▸ HOW TO COMPLETE THIS TASK:
Each line in the records that mentions the word "style" needs to be listed.

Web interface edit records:
□ □ □ □ □ □ □
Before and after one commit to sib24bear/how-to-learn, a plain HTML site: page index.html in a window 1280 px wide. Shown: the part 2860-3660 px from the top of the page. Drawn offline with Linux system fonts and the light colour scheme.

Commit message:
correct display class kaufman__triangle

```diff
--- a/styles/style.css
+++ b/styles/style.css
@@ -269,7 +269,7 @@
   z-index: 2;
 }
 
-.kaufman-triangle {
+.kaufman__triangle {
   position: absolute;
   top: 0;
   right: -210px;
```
□ □ □ □ □ □ □
▸ SOLUTION TO THE EXERCISE:
--- a/styles/style.css
+++ b/styles/style.css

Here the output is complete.